Part 2: 8 years old

As I was now eight-years-old, father decided that I was old enough to climb Big Rock. Whenever I was

at father’s house, I would always see Big Rock looming in the distance, and I was just itching to climb it. I

had already conquered every other rock in the area… there was only Big Rock left. And so I set out with

father and a few of father’s friends to finally climb to the top. The furthest I had climbed on this rock

was about half way up with Christine. There was a very steep rise which I wasn’t able to ascend without

some help. The second half of the journey was quite a challenge, but it was so exhilarating! I was very

nervous the higher we climbed. The best part, of course, was reaching the top, and the sense of

accomplishment I felt. I finally did it! Looking down, I could see the vastness of the Old Topanga Canyon

region, and father’s house looked tiny down there. I was too scared to venture close to the edge, and I

felt a sense of dread at the prospect of falling from such a height. The way down was even more

challenging, but I felt so proud of myself for climbing that rock that it wasn’t as scary as I thought it

would be.

 

     I was very excited to start Third Grade. As Third Graders, we now got to play in the Upper Playground

of Topanga Elementary, and I considered myself one of the “big kids”. The Upper was vast, with a bigger

playground, more handball courts, and four basketball courts. My classroom was located in a bungalow

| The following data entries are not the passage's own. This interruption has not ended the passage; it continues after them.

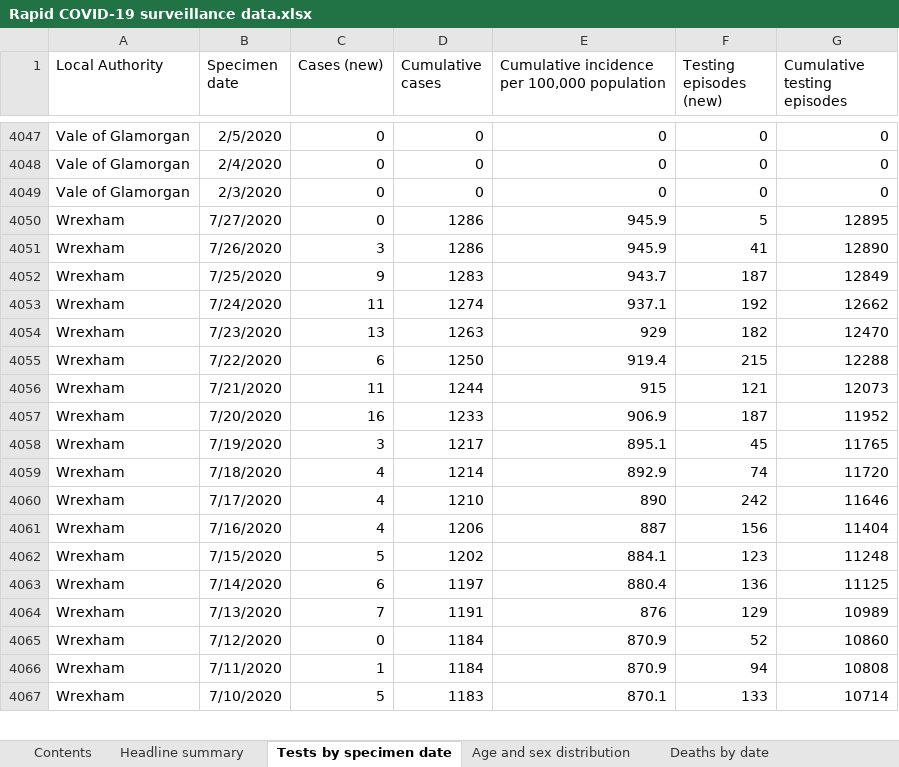
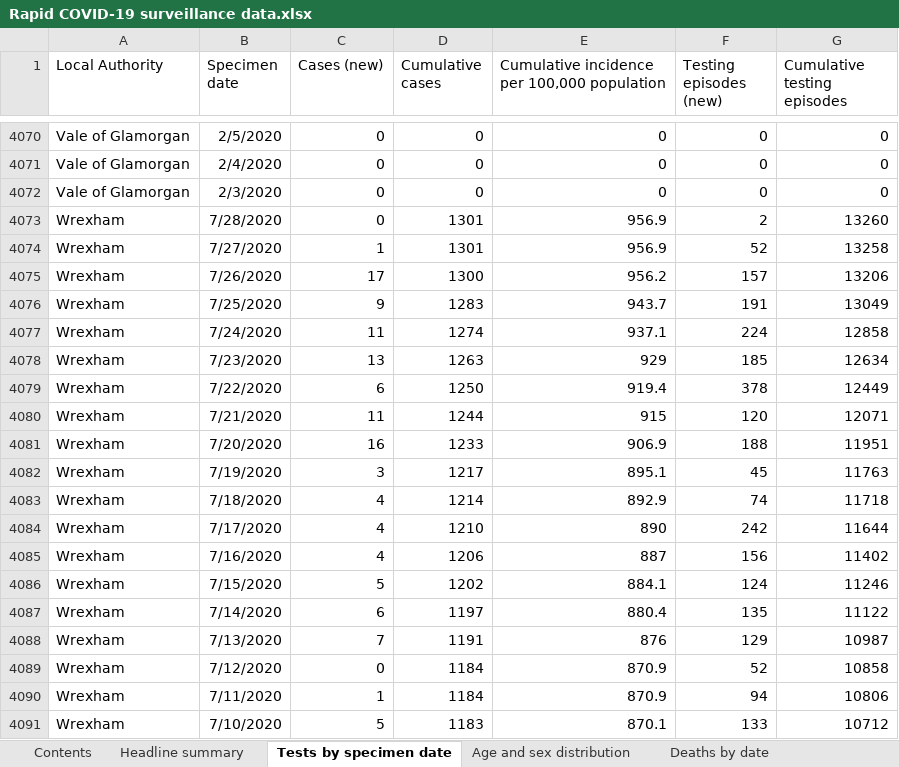
Before and after one commit to geeogi/covid-19-uk-data, an Excel workbook: data/raw/phw/Rapid COVID-19 surveillance data.xlsx, sheet Tests by specimen date, drawn as a sheet; only a part is shown, gaps mark what is left out; values as stored, in another font and other column widths than the file's, no borders; removed rows and columns are numbered as before the commit, all else as after; the diff covers the shown part only; the diff names each change by its address in the sheet, - before the commit and + after, or states it on an @@ line.

```diff
--- a/data/raw/phw/Rapid COVID-19 surveillance data.xlsx (sheet Tests by specimen date)
+++ b/data/raw/phw/Rapid COVID-19 surveillance data.xlsx (sheet Tests by specimen date)
-B4073 (Specimen date): 7/27/2020
+B4073 (Specimen date): 7/28/2020
-D4073 (Cumulative cases): 1286
+D4073 (Cumulative cases): 1301
-E4073: 945.9
+E4073: 956.9
-F4073 (Testing episodes (new)): 5
+F4073 (Testing episodes (new)): 2
-G4073 (Cumulative testing episodes): 12895
+G4073 (Cumulative testing episodes): 13260
-row 4051: Wrexham | 7/26/2020 | 3 | 1286 | 945.9 | 41 | 12890
+row 4074: Wrexham | 7/27/2020 | 1 | 1301 | 956.9 | 52 | 13258
+row 4075: Wrexham | 7/26/2020 | 17 | 1300 | 956.2 | 157 | 13206
-F4076 (Testing episodes (new)): 187
+F4076 (Testing episodes (new)): 191
-G4076 (Cumulative testing episodes): 12849
+G4076 (Cumulative testing episodes): 13049
-F4077 (Testing episodes (new)): 192
+F4077 (Testing episodes (new)): 224
-G4077 (Cumulative testing episodes): 12662
+G4077 (Cumulative testing episodes): 12858
-F4078 (Testing episodes (new)): 182
+F4078 (Testing episodes (new)): 185
-G4078 (Cumulative testing episodes): 12470
+G4078 (Cumulative testing episodes): 12634
-F4079 (Testing episodes (new)): 215
+F4079 (Testing episodes (new)): 378
-G4079 (Cumulative testing episodes): 12288
+G4079 (Cumulative testing episodes): 12449
-F4080 (Testing episodes (new)): 121
+F4080 (Testing episodes (new)): 120
-G4080 (Cumulative testing episodes): 12073
+G4080 (Cumulative testing episodes): 12071
-F4081 (Testing episodes (new)): 187
+F4081 (Testing episodes (new)): 188
-G4081 (Cumulative testing episodes): 11952
+G4081 (Cumulative testing episodes): 11951
-G4082 (Cumulative testing episodes): 11765
+G4082 (Cumulative testing episodes): 11763
-G4083 (Cumulative testing episodes): 11720
+G4083 (Cumulative testing episodes): 11718
-G4084 (Cumulative testing episodes): 11646
+G4084 (Cumulative testing episodes): 11644
-G4085 (Cumulative testing episodes): 11404
+G4085 (Cumulative testing episodes): 11402
-F4086 (Testing episodes (new)): 123
+F4086 (Testing episodes (new)): 124
-G4086 (Cumulative testing episodes): 11248
+G4086 (Cumulative testing episodes): 11246
-F4087 (Testing episodes (new)): 136
+F4087 (Testing episodes (new)): 135
-G4087 (Cumulative testing episodes): 11125
+G4087 (Cumulative testing episodes): 11122
-G4088 (Cumulative testing episodes): 10989
+G4088 (Cumulative testing episodes): 10987
-G4089 (Cumulative testing episodes): 10860
+G4089 (Cumulative testing episodes): 10858
-G4090 (Cumulative testing episodes): 10808
+G4090 (Cumulative testing episodes): 10806
-G4091 (Cumulative testing episodes): 10714
+G4091 (Cumulative testing episodes): 10712
```
Also changed, not shown: 25 added rows, 2 removed rows and 319 edited cells elsewhere in this sheet, sheet Total tests authorised, sheet Age and sex distribution, sheet Deaths by date, sheet Headline summary, sheet Deaths by LHB, sheet Contents, charts or pictures, 7 other files.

adjacent to the Upper, and my teacher was named Mrs. Buntin. She was a young teacher; I believe she

was in her late 20’s. Being used to having very old teachers, I was surprised at how young my new

teacher appeared.

     I continued to play with the same friends during recess and lunch, where we would spend our time

comparing and trading Pokemon cards. In the midst of elementary school, I didn’t interact with girls

much, but this was normal. I was at that period of life where the boys played with the boys and the girls

played with the girls, completely separate from each other. Girls were the last thing on my mind. Maddy

was still the only friend I had who was a girl, and I only saw her on the occasions when our families

would have a get-together, which became more and more rare after Maddy’s parents divorced and Paul

Humpreys moved back to England.

     It was as if the girls in elementary school were part of a separate reality. Despite not having much

interaction with them, they treated me cordially, as they treated all other boys of my age. This was fair,

and I was content with this. I hadn’t gone through puberty yet, and so I had no desire for female

validation. My eight-year-old self had no inkling of the pain and misery girls would cause me once

puberty would inevitably arrive and my sexual desires for girls would develop. Sexual desires that would

be mercilessly spurned. Some of the boys in my class would grow up to be embraced by girls, while I

would grow up to be rejected by them. But at that moment in time, we were just innocent children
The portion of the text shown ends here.